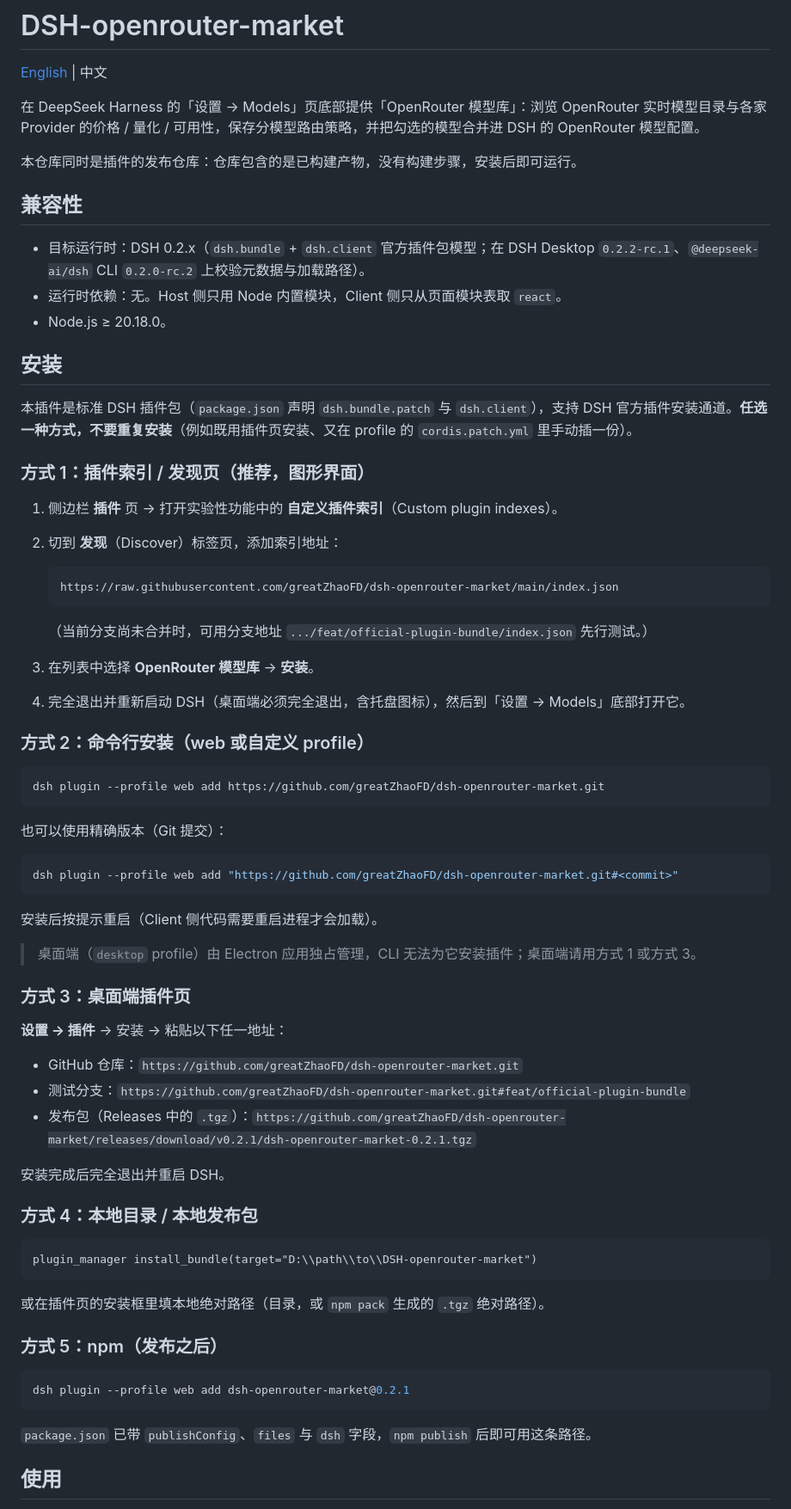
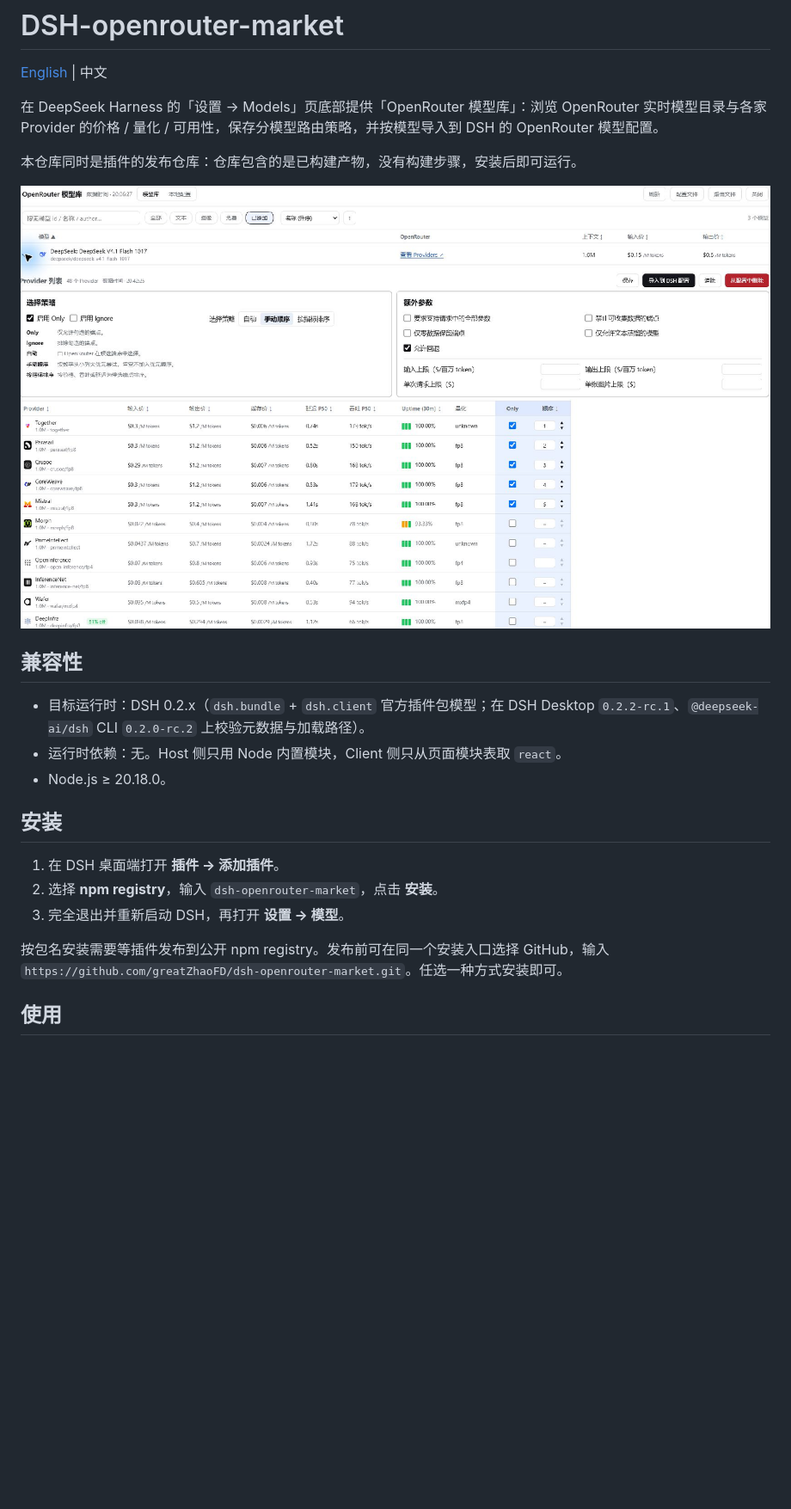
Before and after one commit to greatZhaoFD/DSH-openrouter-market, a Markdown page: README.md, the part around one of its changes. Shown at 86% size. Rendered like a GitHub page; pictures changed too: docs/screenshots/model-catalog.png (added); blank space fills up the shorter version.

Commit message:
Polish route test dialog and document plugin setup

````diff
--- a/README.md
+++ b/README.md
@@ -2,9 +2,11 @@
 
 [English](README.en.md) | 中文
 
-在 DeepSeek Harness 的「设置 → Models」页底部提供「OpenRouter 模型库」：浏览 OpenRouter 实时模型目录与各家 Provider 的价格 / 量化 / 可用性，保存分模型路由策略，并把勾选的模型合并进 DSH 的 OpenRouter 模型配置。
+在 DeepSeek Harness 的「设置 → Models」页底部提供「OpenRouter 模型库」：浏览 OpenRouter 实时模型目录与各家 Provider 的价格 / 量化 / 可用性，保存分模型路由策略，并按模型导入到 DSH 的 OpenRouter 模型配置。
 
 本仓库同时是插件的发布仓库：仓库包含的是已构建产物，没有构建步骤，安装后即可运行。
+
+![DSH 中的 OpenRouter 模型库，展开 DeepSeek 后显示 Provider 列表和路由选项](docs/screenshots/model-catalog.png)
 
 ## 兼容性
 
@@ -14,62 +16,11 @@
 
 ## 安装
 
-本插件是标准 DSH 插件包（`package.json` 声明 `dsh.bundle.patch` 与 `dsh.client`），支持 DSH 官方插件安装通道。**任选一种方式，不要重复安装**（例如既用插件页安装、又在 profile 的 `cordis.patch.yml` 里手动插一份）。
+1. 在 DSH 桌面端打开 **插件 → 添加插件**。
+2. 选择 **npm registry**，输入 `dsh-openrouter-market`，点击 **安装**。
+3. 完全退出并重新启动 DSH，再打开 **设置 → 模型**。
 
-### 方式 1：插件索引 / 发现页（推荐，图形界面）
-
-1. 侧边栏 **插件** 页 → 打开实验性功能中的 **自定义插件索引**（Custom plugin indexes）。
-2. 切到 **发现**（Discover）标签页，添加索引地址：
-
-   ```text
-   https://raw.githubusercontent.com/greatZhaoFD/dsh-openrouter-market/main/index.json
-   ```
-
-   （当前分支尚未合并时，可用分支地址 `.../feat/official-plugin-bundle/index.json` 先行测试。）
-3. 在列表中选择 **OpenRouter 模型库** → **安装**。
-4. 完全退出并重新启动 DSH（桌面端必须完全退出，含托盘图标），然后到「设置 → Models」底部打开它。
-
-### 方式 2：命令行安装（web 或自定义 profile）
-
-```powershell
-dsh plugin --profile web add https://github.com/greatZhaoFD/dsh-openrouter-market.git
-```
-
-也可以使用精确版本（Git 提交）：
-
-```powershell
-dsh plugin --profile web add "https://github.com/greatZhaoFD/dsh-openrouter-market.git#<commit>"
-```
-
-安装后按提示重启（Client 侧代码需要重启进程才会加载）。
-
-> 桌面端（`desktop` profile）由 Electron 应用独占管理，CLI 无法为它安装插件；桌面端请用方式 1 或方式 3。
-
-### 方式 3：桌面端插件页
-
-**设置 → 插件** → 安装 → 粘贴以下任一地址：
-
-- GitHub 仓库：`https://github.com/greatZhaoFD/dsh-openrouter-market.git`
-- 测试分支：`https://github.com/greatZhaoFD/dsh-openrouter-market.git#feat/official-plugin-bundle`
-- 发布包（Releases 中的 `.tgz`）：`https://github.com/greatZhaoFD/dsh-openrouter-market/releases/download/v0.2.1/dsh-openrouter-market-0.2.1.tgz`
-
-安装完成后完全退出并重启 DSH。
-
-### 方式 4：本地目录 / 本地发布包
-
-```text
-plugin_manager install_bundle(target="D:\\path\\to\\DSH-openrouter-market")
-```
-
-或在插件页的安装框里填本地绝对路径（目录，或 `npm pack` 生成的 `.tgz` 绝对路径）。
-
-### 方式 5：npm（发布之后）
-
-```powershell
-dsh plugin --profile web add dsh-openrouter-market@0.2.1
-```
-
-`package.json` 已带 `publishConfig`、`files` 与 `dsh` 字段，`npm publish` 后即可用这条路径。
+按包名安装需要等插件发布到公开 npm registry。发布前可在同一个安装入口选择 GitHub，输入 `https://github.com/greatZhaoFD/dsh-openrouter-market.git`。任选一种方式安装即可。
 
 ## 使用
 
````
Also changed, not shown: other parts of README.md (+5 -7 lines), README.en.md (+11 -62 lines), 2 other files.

DIRECTIONS =
What lines in the listing include the string "README"? Copy them out.

PROBLEM SOLUTION =
Before and after one commit to greatZhaoFD/DSH-openrouter-market, a Markdown page: README.md, the part around one of its changes. Shown at 86% size. Rendered like a GitHub page; pictures changed too: docs/screenshots/model-catalog.png (added); blank space fills up the shorter version.
--- a/README.md
+++ b/README.md
 [English](README.en.md) | 中文
Also changed, not shown: other parts of README.md (+5 -7 lines), README.en.md (+11 -62 lines), 2 other files.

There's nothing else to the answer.